NFL commissioner Roger Goodell hinted Saturday the league will consider a four-team European division in the future, saying it would be "easier" than putting a single franchise overseas.
Goodell discussed the potential expansion ahead of Sunday's Week 5 game between the Green Bay Packers and New York Giants at Tottenham Hotspur Stadium in London.
"There's no question that London could support not just one franchise, I think two franchises," he told reporters. "I really believe that."
The longtime commissioner then affirmed the league is considering various alternatives, including adding several Europe-based teams.
"That's part of what we're doing, right?" Goodell said. "We're trying to sort of see, could you have multiple locations in Europe where you could have an NFL franchise? Because it would be easier as a division."
The NFL launched its International Series in 2007, and a vast majority of the games (31 of 34) have taken place in London.
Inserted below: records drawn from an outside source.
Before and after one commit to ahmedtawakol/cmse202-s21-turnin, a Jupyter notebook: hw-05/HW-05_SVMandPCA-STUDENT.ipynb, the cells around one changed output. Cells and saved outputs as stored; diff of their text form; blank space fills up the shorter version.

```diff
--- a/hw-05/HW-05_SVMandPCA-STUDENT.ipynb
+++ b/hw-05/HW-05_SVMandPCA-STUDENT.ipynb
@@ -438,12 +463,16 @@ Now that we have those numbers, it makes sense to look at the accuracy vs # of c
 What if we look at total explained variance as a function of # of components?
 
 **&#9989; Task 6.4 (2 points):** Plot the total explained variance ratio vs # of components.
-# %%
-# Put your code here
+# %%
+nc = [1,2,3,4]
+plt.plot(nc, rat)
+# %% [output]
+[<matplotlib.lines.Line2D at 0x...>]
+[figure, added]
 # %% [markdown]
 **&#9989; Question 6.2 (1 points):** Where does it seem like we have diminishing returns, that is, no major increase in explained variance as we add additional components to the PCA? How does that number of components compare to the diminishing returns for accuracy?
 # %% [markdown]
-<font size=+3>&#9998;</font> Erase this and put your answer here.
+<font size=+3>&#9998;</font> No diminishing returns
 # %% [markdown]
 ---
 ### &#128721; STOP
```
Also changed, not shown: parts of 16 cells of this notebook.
The other three were held in Mexico City.
No European city other than London has hosted a regular-season game, but that'll change in November when the Seattle Seahawks and Tampa Bay Buccaneers play in Munich.
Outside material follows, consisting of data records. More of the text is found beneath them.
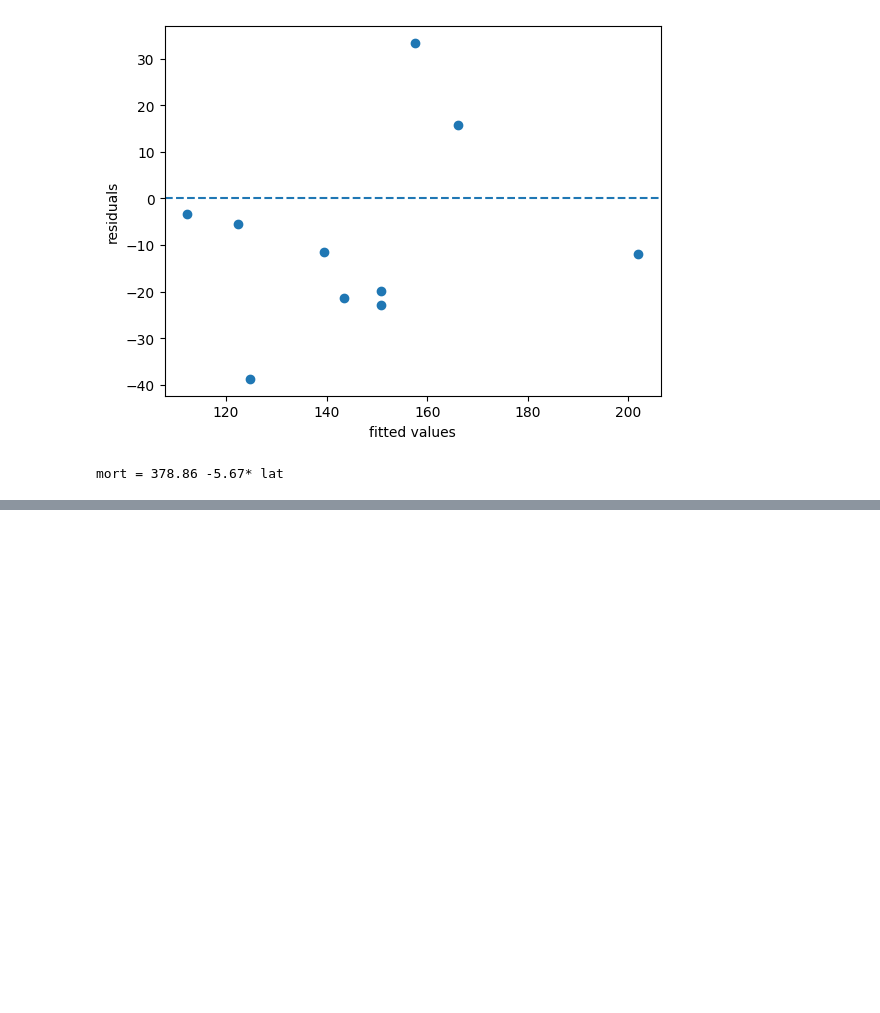
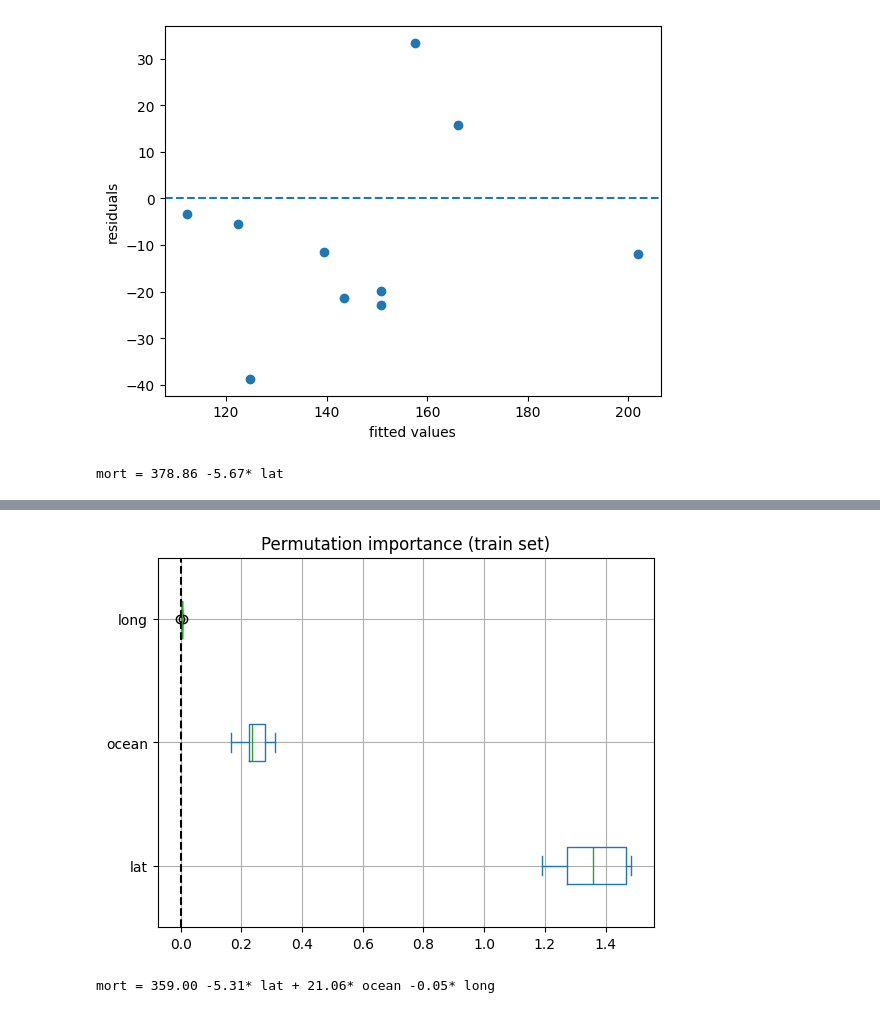
Before and after one commit to heber1502/linear_regression, a Jupyter notebook: 01_skin_cancer.ipynb, the cells around one changed output, grey strips where cells are left out. Saved outputs shown, nothing was run; the diff lists cells and outputs as text; code cells hidden in the pictures; blank space fills up the shorter version.

```diff
--- a/01_skin_cancer.ipynb
+++ b/01_skin_cancer.ipynb
@@ -206,0 +282,9 @@ mort = 378.86 -5.67* lat
+# %%
+X_train = df_train.drop('target', axis=1).reset_index(drop=True)
+y_train = df_train['target'].reset_index(drop=True)
+X_test = df_test.drop('target', axis=1).reset_index(drop=True)
+y_test = df_test['target'].reset_index(drop=True)
+# %%
+reg_mlin = LinearRegression()
+reg_mlin.fit(X_train, y_train)
+y_pred_m = reg_mlin.predict(X_test)
@@ -206,0 +303,14 @@ mort = 378.86 -5.67* lat
+# %%
+importance = permutation_importance(reg_mlin, X_train, y_train)
+importance_df = pd.DataFrame(importance.importances.T, columns= X_train.columns)
+ax = importance_df.plot.box(vert = False)
+ax.axvline(x= 0, color= 'k', linestyle= '--')
+ax.set_title('Permutation importance (train set)')
+ax.grid(True)
+plt.show()
+# %% [output]
+[figure, added]
+# %%
+print(f'mort = {reg_mlin.intercept_:.2f} {reg_mlin.coef_[0]:.2f}* lat + {reg_mlin.coef_[1]:.2f}* ocean {reg_mlin.coef_[2]:.2f}* long')
+# %% [output]
+mort = 359.00 -5.31* lat + 21.06* ocean -0.05* long
```
Also changed, not shown: parts of 8 cells of this notebook, 2 other files.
Before Munich was chosen, the German cities of Dusseldorf and Frankfurt were also selected as finalists to host an NFL game.
In April 2021, the league announced at least four games every season would be part of the International Series, with the United Kingdom, Germany, Mexico and Canada named as possible host countries.
Canada previously hosted NFL games from 2008 through 2013, when the Buffalo Bills played eight home games, including two preseason contests, in Toronto as part of a separate agreement between the team and the Canadian city two hours to its north.
In 2019, Goodell told Ben Fischer of the Sports Business Journal there was no shortage of interest from outside the U.S.
"The reality is that the demand for playing those games is greater than we have in the inventory," he said. "But what we're trying to do is, it's a combination of the media, the events themselves and our partnerships."
Based on the league's choices so far, a four-team division in Europe would likely feature two teams in London and two in Germany.
While it would make the divisional scheduling far easier, there would still be some difficulties when it comes to U.S.-based teams traveling across the Atlantic or vice versa as part of an 18-week schedule with a single bye.
Goodell didn't mention any timetable for the possible European expansion.